A 77 year old Hingham woman fell victim to a common phone scam known as the “Arrested Relative Scam”. She purchased $5,000 worth of gift cards and gave the card numbers to the scammers.
On July 26, a 77 year old woman came to the police station to report the scam. She said she received a phone call from a man claiming to be from the “Miami Police Department” informing her that her son had been arrested for drunk driving after crashing his car. The caller warned that her “son” may sound different because he broke his nose in the crash. The “son” said he had driven home from a wedding after drinking too much and crashed. Another man then came on the line and claimed to be her “son’s” attorney. He told her in order for her “son” to be released from jail, she would need to provide them with $5,000 worth of Home Depot gift cards.
The woman went to her bank and withdrew the cash. She then purchased $5,000 worth of gift cards. The Home Depot cashier asked her if she was being scammed. The cashier explained a common scam where a “grandchild” is arrested and they need gift cards to be bailed. The woman said she was aware of such scams that involve “grandchildren” but continued to purchase the cards.
She brought the gift cards home and called the “Miami Police” back. She relayed all the gift cards numbers over the phone. They told her to now destroy the cards. She then became suspicious and called her son. She learned he was not in Florida and that she had been scammed.
An Officer called the phone number she called and a man answered saying “Miami Police Department”. The Officer asked for the “attorney” by the name he had used. A short time later a man picked up the phone. The Officer identified himself as a police officer from Massachusetts and explained that an elderly woman had been scammed out of a large amount of money. The man admitted the gift cards had already been used and he would not call the woman again. The man claimed he was in Vancouver, British Columbia. He said it was “unfortunate” that she lost her money but this is how he makes a living.

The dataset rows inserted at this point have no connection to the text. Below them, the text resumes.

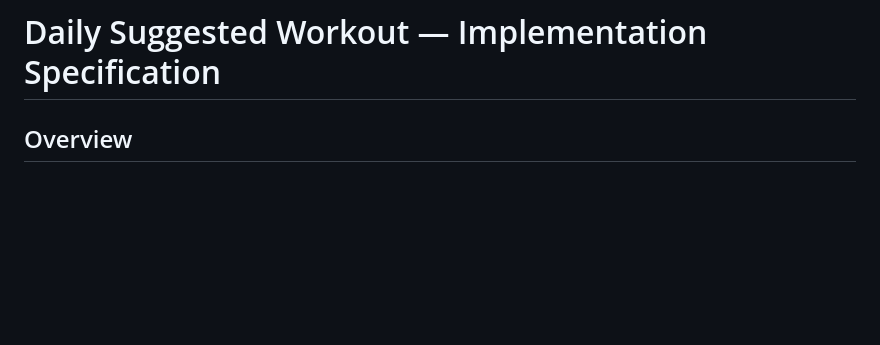
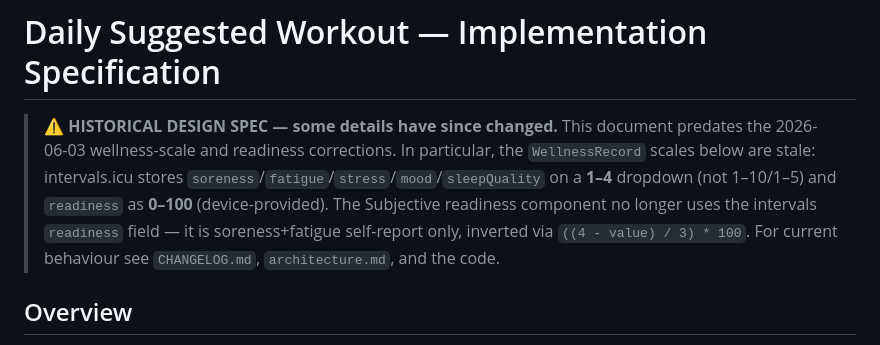
Before and after one commit to zestuart/exercitator, a Markdown page: phase2/dsw-spec.md, the part around the change. Drawn GitHub-style; blank space fills up the shorter version.

```diff
--- a/phase2/dsw-spec.md
+++ b/phase2/dsw-spec.md
@@ -1,4 +1,13 @@
 # Daily Suggested Workout — Implementation Specification
+
+> **⚠️ HISTORICAL DESIGN SPEC — some details have since changed.** This document
+> predates the 2026-06-03 wellness-scale and readiness corrections. In particular,
+> the `WellnessRecord` scales below are stale: intervals.icu stores
+> `soreness`/`fatigue`/`stress`/`mood`/`sleepQuality` on a **1–4** dropdown (not
+> 1–10/1–5) and `readiness` as **0–100** (device-provided). The Subjective
+> readiness component no longer uses the intervals `readiness` field — it is
+> soreness+fatigue self-report only, inverted via `((4 - value) / 3) * 100`.
+> For current behaviour see `CHANGELOG.md`, `architecture.md`, and the code.
 
 ## Overview
 
```
Also changed, not shown: CLAUDE.md (+1 -1 lines), phase2/dsw-spec-v2.md (+9 -0 lines).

Although the phone number the scammer used does have a British Columbia area code, the scammers can easily alter the caller identification name and phone number to display anything. This scam, which we have been sharing for 15 years, is a variation of the common “Grandparent Scam” in which the scammers claim a “grandchild” was arrested and needs bail money.